[Stored data]
--- --- ---
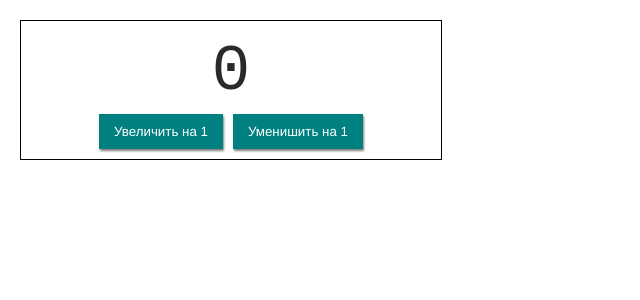
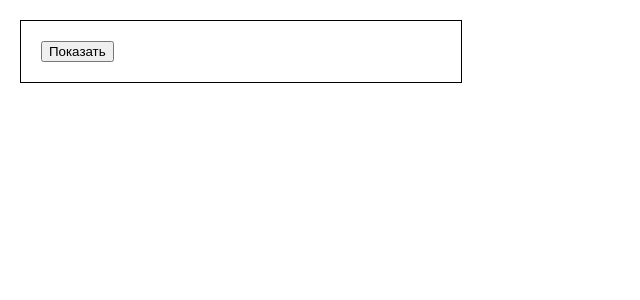
Before and after one commit to dmitriy-057/react-trainy-2, a React (Create React App) app: page / in a window 1280 px wide. Shown: the top 300 px of the page, without its empty margins (0-640 px from the left). Built offline with nearby package versions, Linux system fonts and the light colour scheme.

Commit message:
add Dropdown

```diff
--- a/src/App.js
+++ b/src/App.js
@@ -1,9 +1,11 @@
 import React from "react";
-import Counter from "./Counter/Counter";
+// import Counter from "./Counter/Counter";
+import Dropdown from "./Dropdown/Dropdown";
 
 const App = () => (
     <>
-    <Counter />
+    {/* <Counter /> */}
+    <Dropdown />
     </>
 )
 
--- /dev/null
+++ b/src/Counter/Controls.js
@@ -0,0 +1,12 @@
+import React from "react";
+
+const Controls = ({onIncrement, onDecrement}) => (
+    <div className="Counter__controls">
+    <button type="button" onClick={onIncrement}>
+        Увеличить на 1</button>
+    <button type="button" onClick={onDecrement}>
+        Уменишить на 1</button>
+</div>
+)
+
+export default Controls;
--- a/src/Counter/Counter.js
+++ b/src/Counter/Counter.js
@@ -1,4 +1,6 @@
 import React from "react";
+import Controls from "./Controls";
+import Value from "./Value";
 import './Counter.css';
 
 class Counter extends React.Component {
@@ -8,6 +10,7 @@
     // static propTypes = {
     //     initialValue: PropTypes.number,
     // }
+
 // свойство экземляра
     state = {
         value: this.props.initialValue,
@@ -38,14 +41,10 @@
     render() {
     return (
     <div className="Counter">
-        <span className="Counter__value">{this.state.value}</span>
-
-        <div className="Counter__controls">
-            <button type="button" onClick={this.handleIncrement}>
-                Увеличить на 1</button>
-            <button type="button" onClick={this.handleDecrement}>
-                Уменишить на 1</button>
-        </div>
+        {/* <span className="Counter__value">{this.state.value}</span> */}
+        <Value onValue={this.state.value}/>
+        <Controls
+        onIncrement={this.handleIncrement} onDecrement={this.handleDecrement} />
     </div>
     )
     }
--- /dev/null
+++ b/src/Counter/Value.js
@@ -0,0 +1,7 @@
+import React from "react";
+
+const Value = ({onValue}) => (
+    <span className="Counter__value">{onValue}</span>
+)
+
+export default Value;
--- /dev/null
+++ b/src/Dropdown/Dropdown.css
@@ -0,0 +1,17 @@
+.Dropdown {
+    position: relative;
+    width: 400px;
+    padding: 20px;
+    border: 1px solid black;
+  }
+
+  .Dropdown__menu {
+    position: absolute;
+    top: 100%;
+    left: 0;
+    width: 100%;
+    padding: 20px;
+    text-align: center;
+    background-color: teal;
+    color: white;
+  }
--- /dev/null
+++ b/src/Dropdown/Dropdown.js
@@ -0,0 +1,37 @@
+import React, {Component} from "react";
+import './Dropdown.css'
+
+class Dropdown extends Component {
+    state = {
+        visible: false,
+    }
+
+    toggle = () => {
+        this.setState(prevState => ({
+            visible: !prevState.visible,
+        }))
+    }
+    // show = () => {
+    //     this.setState({visible: true})
+    // };
+
+    // hide = () => {
+    //     this.setState({visible: false})
+    // };
+
+    render() {
+        return (
+            <div className="Dropdown">
+            <button
+              type="button"
+              className="Dropdown__toggle" onClick={this.toggle}>
+              {this.state.visible ? "Скрыть" : "Показать"}
+              </button>
+            {/* скрыть / показать выпадающее меню */}
+            {this.state.visible && (<div className="Dropdown__menu">Выпадающее меню</div>)}
+          </div>
+        )
+    }
+}
+
+export default Dropdown;
```
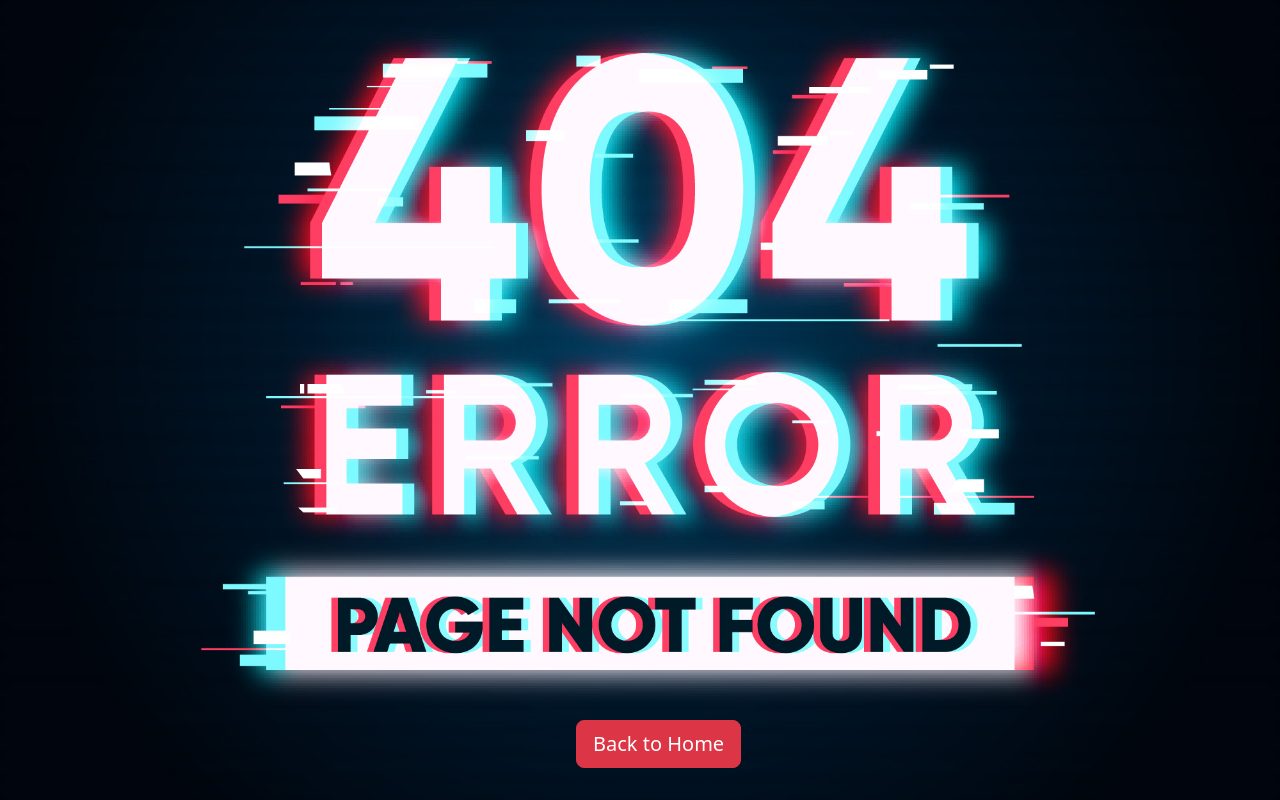
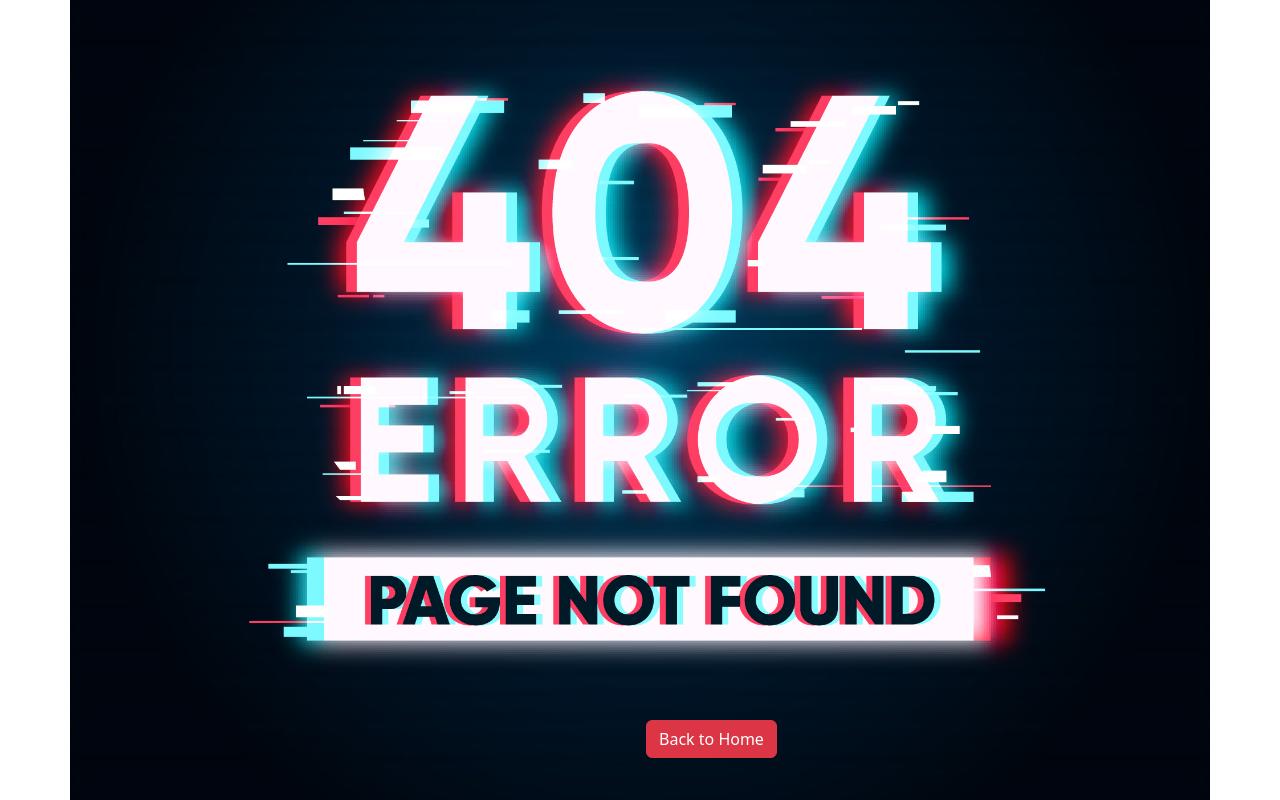
Before and after one commit to nicosalasaraoz/Blog_Noticias, a React (Create React App) app: page /ArticleDetail/1 in a window 1280 px wide. Built offline with nearby package versions, Linux system fonts and the light colour scheme.

Commit message:
error404 terminado

```diff
--- a/src/Components/Error404.jsx
+++ b/src/Components/Error404.jsx
@@ -4,15 +4,13 @@ import { Link } from "react-router-dom";
 
 const Error404 = () => {
   return (
-    <>
-      <Container fluid className="image-e">
-        <Link to="/">
-          <Button size="lg" variant="danger" className="bt-volver">
-            Back to Home
+
+      <Container  className="image-e">
+          <Button variant="danger" className="bt-volver">
+          <Link to="/" className="text-white" style={{ textDecoration: "none" }}>Back to Home</Link>
           </Button>
-        </Link>
       </Container>
-    </>
+
   );
 };
 
```
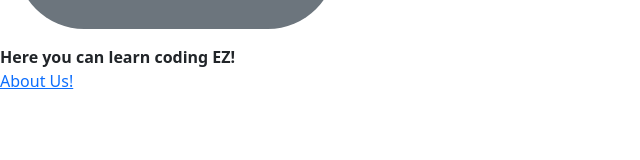
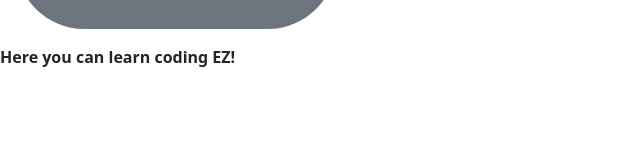
Before and after one commit to Amir-Pourhadi/Learn-React, a JavaScript app: page / in a window 1280 px wide. Shown: the part 123-283 px from the top of the page, without its empty margins (0-640 px from the left). Built offline with nearby package versions, Linux system fonts and the light colour scheme.

Commit message:
link to AboutPage deleted

```diff
--- a/src/components/HomePage.js
+++ b/src/components/HomePage.js
@@ -5,8 +5,6 @@ export const HomePage = () => {
 				<h1>Welcome to IMD!</h1>
 			</div>
 			<strong>Here you can learn coding EZ!</strong>
-			<br />
-			<a href="/about">About Us!</a>
 		</>
 	);
 };
```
--- --- ---
• [WORK TO COMPLETE]
Look through the entries above. Copy out every line holding the word "onClick".

• [OUTPUT OF THE EXERCISE]
+    <button type="button" onClick={onIncrement}>
+    <button type="button" onClick={onDecrement}>
-            <button type="button" onClick={this.handleIncrement}>
-            <button type="button" onClick={this.handleDecrement}>
+              className="Dropdown__toggle" onClick={this.toggle}>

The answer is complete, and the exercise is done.